Beneath this line is the data. Output exactly the lines from the line with "-✅ Our advantage: Cloud-native" to the line with "Also changed, not", both ends included, and nothing more.
↓↓↓
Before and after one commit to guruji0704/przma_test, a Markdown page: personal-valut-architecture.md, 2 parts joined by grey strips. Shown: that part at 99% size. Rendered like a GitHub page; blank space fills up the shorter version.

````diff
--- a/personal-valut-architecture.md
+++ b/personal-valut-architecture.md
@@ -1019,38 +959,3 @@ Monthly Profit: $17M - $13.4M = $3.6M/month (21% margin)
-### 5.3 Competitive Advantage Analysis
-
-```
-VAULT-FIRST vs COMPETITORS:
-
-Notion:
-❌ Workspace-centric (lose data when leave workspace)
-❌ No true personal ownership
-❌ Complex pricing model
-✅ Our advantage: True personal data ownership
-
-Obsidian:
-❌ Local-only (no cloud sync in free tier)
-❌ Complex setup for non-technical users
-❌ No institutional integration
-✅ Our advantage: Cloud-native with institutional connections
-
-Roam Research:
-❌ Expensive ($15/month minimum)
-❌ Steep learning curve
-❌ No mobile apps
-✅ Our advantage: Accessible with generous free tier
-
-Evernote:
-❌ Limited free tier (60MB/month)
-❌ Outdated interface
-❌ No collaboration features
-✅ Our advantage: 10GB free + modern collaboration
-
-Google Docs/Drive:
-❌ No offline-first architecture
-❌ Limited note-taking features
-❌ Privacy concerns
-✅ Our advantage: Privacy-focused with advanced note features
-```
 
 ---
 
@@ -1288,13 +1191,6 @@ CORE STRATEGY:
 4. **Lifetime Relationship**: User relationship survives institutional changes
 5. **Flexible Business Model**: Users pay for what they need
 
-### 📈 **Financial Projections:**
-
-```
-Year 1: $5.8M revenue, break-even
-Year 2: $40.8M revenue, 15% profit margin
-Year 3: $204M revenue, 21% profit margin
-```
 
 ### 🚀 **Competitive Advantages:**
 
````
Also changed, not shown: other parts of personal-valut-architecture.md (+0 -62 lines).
↑↑↑
↓↓↓
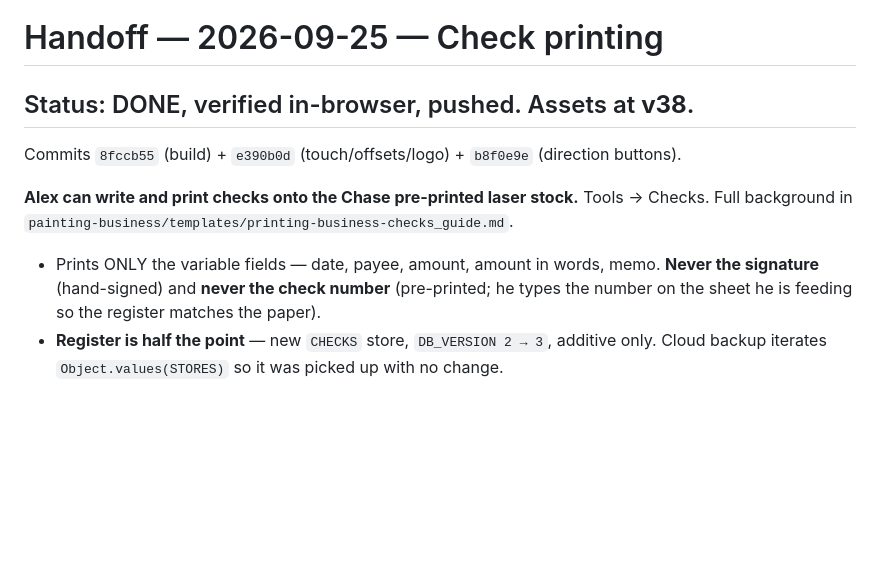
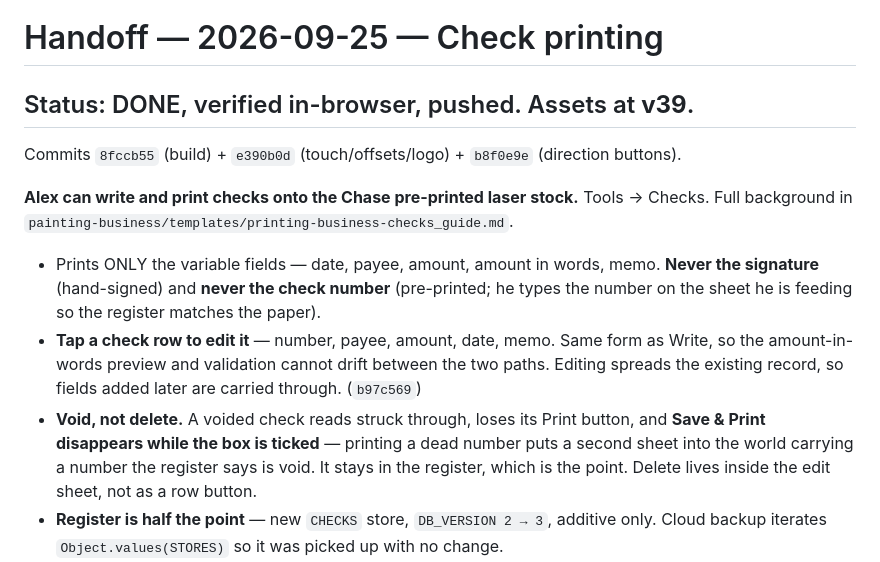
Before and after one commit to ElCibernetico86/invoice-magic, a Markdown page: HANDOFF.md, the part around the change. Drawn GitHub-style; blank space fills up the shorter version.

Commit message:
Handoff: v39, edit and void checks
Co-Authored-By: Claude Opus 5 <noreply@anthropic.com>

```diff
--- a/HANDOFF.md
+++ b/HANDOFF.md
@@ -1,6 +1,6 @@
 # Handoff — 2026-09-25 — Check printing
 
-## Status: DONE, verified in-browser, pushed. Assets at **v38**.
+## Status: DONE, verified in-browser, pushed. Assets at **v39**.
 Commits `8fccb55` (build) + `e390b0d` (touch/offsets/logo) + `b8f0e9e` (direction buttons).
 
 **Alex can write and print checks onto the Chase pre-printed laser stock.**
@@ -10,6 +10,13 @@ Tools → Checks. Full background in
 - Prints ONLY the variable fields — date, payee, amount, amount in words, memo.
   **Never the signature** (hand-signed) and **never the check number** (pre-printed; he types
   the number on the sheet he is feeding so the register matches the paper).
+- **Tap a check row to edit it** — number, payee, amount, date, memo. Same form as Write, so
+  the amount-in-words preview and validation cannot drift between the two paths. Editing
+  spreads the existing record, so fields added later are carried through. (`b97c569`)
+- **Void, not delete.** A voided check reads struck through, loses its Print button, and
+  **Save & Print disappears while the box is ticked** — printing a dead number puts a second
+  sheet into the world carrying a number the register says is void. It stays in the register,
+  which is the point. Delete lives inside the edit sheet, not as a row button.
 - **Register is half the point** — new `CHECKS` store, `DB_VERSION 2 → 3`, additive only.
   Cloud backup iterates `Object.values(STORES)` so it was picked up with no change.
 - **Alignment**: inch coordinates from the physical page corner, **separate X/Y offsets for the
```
↑↑↑
◆ Solution for this exercise
-✅ Our advantage: Cloud-native with institutional connections
-
-Roam Research:
-❌ Expensive ($15/month minimum)
-❌ Steep learning curve
-❌ No mobile apps
-✅ Our advantage: Accessible with generous free tier
-
-Evernote:
-❌ Limited free tier (60MB/month)
-❌ Outdated interface
-❌ No collaboration features
-✅ Our advantage: 10GB free + modern collaboration
-
-Google Docs/Drive:
-❌ No offline-first architecture
-❌ Limited note-taking features
-❌ Privacy concerns
-✅ Our advantage: Privacy-focused with advanced note features
-```
 
 ---
 
@@ -1288,13 +1191,6 @@ CORE STRATEGY:
 4. **Lifetime Relationship**: User relationship survives institutional changes
 5. **Flexible Business Model**: Users pay for what they need
 
-### 📈 **Financial Projections:**
-
-```
-Year 1: $5.8M revenue, break-even
-Year 2: $40.8M revenue, 15% profit margin
-Year 3: $204M revenue, 21% profit margin
-```
 
 ### 🚀 **Competitive Advantages:**
 
````
Also changed, not shown: other parts of personal-valut-architecture.md (+0 -62 lines).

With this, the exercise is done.